(Data records)
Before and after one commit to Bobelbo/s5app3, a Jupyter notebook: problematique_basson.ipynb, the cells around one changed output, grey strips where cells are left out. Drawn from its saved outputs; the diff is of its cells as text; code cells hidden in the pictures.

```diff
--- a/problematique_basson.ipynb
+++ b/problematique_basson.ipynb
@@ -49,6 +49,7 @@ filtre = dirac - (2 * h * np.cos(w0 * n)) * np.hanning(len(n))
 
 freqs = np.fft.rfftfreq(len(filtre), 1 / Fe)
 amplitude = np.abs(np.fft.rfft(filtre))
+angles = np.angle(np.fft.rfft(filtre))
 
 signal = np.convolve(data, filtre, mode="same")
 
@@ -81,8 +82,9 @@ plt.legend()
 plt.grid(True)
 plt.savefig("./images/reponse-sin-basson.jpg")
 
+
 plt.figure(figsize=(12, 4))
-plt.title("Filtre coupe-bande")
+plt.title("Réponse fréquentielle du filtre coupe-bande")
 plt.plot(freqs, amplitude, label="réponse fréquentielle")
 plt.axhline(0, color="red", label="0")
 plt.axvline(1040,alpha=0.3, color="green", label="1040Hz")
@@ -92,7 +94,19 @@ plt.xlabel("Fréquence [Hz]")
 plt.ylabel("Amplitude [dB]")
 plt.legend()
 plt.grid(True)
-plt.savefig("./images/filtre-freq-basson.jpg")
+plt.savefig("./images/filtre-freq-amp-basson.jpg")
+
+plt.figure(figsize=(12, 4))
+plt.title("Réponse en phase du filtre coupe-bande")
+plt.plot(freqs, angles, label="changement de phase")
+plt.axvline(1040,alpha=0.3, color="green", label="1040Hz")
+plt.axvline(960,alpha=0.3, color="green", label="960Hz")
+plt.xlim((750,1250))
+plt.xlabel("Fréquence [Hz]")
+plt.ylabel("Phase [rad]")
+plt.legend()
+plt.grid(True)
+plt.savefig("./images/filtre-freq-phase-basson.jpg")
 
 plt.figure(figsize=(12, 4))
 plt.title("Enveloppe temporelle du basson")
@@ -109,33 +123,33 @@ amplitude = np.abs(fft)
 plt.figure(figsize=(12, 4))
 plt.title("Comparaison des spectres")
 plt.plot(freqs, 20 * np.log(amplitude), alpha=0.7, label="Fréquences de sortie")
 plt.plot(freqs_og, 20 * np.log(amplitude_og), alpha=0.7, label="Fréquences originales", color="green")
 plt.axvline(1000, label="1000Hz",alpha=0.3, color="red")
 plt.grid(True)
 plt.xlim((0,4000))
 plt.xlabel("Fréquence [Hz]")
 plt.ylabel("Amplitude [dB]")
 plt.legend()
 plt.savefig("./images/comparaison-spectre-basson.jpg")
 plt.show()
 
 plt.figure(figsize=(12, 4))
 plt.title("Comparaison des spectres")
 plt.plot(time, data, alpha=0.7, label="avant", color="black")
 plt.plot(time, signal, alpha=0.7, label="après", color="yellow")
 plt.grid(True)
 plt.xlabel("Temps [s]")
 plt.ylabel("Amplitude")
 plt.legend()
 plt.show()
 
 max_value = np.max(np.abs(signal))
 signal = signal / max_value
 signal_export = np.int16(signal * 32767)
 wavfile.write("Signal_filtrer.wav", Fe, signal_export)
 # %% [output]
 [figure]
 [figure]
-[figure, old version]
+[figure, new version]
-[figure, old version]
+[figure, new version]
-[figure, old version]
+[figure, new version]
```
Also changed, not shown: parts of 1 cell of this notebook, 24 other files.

• [WORK TO COMPLETE] An exact copy of all the entries is the required answer.

• [RESULT FOR THIS EXERCISE]
Before and after one commit to Bobelbo/s5app3, a Jupyter notebook: problematique_basson.ipynb, the cells around one changed output, grey strips where cells are left out. Drawn from its saved outputs; the diff is of its cells as text; code cells hidden in the pictures.

```diff
--- a/problematique_basson.ipynb
+++ b/problematique_basson.ipynb
@@ -49,6 +49,7 @@ filtre = dirac - (2 * h * np.cos(w0 * n)) * np.hanning(len(n))
 
 freqs = np.fft.rfftfreq(len(filtre), 1 / Fe)
 amplitude = np.abs(np.fft.rfft(filtre))
+angles = np.angle(np.fft.rfft(filtre))
 
 signal = np.convolve(data, filtre, mode="same")
 
@@ -81,8 +82,9 @@ plt.legend()
 plt.grid(True)
 plt.savefig("./images/reponse-sin-basson.jpg")
 
+
 plt.figure(figsize=(12, 4))
-plt.title("Filtre coupe-bande")
+plt.title("Réponse fréquentielle du filtre coupe-bande")
 plt.plot(freqs, amplitude, label="réponse fréquentielle")
 plt.axhline(0, color="red", label="0")
 plt.axvline(1040,alpha=0.3, color="green", label="1040Hz")
@@ -92,7 +94,19 @@ plt.xlabel("Fréquence [Hz]")
 plt.ylabel("Amplitude [dB]")
 plt.legend()
 plt.grid(True)
-plt.savefig("./images/filtre-freq-basson.jpg")
+plt.savefig("./images/filtre-freq-amp-basson.jpg")
+
+plt.figure(figsize=(12, 4))
+plt.title("Réponse en phase du filtre coupe-bande")
+plt.plot(freqs, angles, label="changement de phase")
+plt.axvline(1040,alpha=0.3, color="green", label="1040Hz")
+plt.axvline(960,alpha=0.3, color="green", label="960Hz")
+plt.xlim((750,1250))
+plt.xlabel("Fréquence [Hz]")
+plt.ylabel("Phase [rad]")
+plt.legend()
+plt.grid(True)
+plt.savefig("./images/filtre-freq-phase-basson.jpg")
 
 plt.figure(figsize=(12, 4))
 plt.title("Enveloppe temporelle du basson")
@@ -109,33 +123,33 @@ amplitude = np.abs(fft)
 plt.figure(figsize=(12, 4))
 plt.title("Comparaison des spectres")
 plt.plot(freqs, 20 * np.log(amplitude), alpha=0.7, label="Fréquences de sortie")
 plt.plot(freqs_og, 20 * np.log(amplitude_og), alpha=0.7, label="Fréquences originales", color="green")
 plt.axvline(1000, label="1000Hz",alpha=0.3, color="red")
 plt.grid(True)
 plt.xlim((0,4000))
 plt.xlabel("Fréquence [Hz]")
 plt.ylabel("Amplitude [dB]")
 plt.legend()
 plt.savefig("./images/comparaison-spectre-basson.jpg")
 plt.show()
 
 plt.figure(figsize=(12, 4))
 plt.title("Comparaison des spectres")
 plt.plot(time, data, alpha=0.7, label="avant", color="black")
 plt.plot(time, signal, alpha=0.7, label="après", color="yellow")
 plt.grid(True)
 plt.xlabel("Temps [s]")
 plt.ylabel("Amplitude")
 plt.legend()
 plt.show()
 
 max_value = np.max(np.abs(signal))
 signal = signal / max_value
 signal_export = np.int16(signal * 32767)
 wavfile.write("Signal_filtrer.wav", Fe, signal_export)
 # %% [output]
 [figure]
 [figure]
-[figure, old version]
+[figure, new version]
-[figure, old version]
+[figure, new version]
-[figure, old version]
+[figure, new version]
```
Also changed, not shown: parts of 1 cell of this notebook, 24 other files.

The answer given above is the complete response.